Collect each line of the records containing the string "index".
::: Exercise inputs
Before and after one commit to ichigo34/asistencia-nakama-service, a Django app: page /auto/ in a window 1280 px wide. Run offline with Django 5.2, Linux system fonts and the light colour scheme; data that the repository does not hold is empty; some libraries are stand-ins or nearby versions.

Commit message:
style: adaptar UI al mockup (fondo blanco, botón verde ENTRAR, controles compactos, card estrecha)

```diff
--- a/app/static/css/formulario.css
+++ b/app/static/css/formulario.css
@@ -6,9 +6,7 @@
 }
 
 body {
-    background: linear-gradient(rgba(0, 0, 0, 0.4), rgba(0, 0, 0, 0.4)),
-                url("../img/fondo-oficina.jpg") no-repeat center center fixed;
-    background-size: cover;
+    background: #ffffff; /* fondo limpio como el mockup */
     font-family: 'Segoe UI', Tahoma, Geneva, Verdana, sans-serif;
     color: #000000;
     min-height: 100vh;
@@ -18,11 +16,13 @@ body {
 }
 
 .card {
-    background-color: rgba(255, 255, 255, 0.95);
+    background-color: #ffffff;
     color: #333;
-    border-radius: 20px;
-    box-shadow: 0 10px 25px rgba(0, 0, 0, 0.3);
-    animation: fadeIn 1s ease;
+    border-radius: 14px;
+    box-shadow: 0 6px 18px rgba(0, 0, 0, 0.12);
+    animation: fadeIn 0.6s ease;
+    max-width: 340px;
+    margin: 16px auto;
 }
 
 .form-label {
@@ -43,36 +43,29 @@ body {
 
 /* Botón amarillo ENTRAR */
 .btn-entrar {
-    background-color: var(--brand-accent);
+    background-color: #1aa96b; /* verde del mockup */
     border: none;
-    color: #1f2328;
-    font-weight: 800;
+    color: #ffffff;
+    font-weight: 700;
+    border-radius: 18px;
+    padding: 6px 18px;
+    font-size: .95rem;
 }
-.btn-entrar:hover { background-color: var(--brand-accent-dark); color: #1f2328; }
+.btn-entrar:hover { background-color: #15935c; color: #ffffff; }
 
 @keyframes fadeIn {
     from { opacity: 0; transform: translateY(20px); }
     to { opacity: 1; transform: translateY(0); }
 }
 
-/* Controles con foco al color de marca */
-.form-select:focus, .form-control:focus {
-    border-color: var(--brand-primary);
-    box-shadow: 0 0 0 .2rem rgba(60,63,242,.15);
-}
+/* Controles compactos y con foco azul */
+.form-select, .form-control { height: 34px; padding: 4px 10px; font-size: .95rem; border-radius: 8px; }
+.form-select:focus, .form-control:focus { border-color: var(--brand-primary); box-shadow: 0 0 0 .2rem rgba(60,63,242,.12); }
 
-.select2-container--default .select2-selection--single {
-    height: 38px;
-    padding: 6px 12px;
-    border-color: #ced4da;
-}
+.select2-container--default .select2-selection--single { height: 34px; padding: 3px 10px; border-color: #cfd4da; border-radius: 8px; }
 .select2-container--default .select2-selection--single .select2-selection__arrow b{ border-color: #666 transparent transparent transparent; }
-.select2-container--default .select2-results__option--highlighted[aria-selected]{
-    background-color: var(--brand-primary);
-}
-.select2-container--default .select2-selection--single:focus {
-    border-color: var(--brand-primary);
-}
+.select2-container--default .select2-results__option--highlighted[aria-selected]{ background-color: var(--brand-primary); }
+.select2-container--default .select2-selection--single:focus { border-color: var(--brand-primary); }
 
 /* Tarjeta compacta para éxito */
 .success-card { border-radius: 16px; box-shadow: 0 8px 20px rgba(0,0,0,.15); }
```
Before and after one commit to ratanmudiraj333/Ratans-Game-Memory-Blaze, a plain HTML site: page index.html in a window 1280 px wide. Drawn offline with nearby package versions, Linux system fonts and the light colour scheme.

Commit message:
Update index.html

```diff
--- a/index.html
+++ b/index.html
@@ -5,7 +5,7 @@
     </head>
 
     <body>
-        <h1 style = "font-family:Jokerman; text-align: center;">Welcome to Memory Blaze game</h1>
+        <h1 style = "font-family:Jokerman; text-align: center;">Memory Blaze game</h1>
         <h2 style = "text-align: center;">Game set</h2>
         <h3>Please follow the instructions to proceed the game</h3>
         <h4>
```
::::::
● Solution to this exercise
Before and after one commit to ratanmudiraj333/Ratans-Game-Memory-Blaze, a plain HTML site: page index.html in a window 1280 px wide. Drawn offline with nearby package versions, Linux system fonts and the light colour scheme.
Update index.html
--- a/index.html
+++ b/index.html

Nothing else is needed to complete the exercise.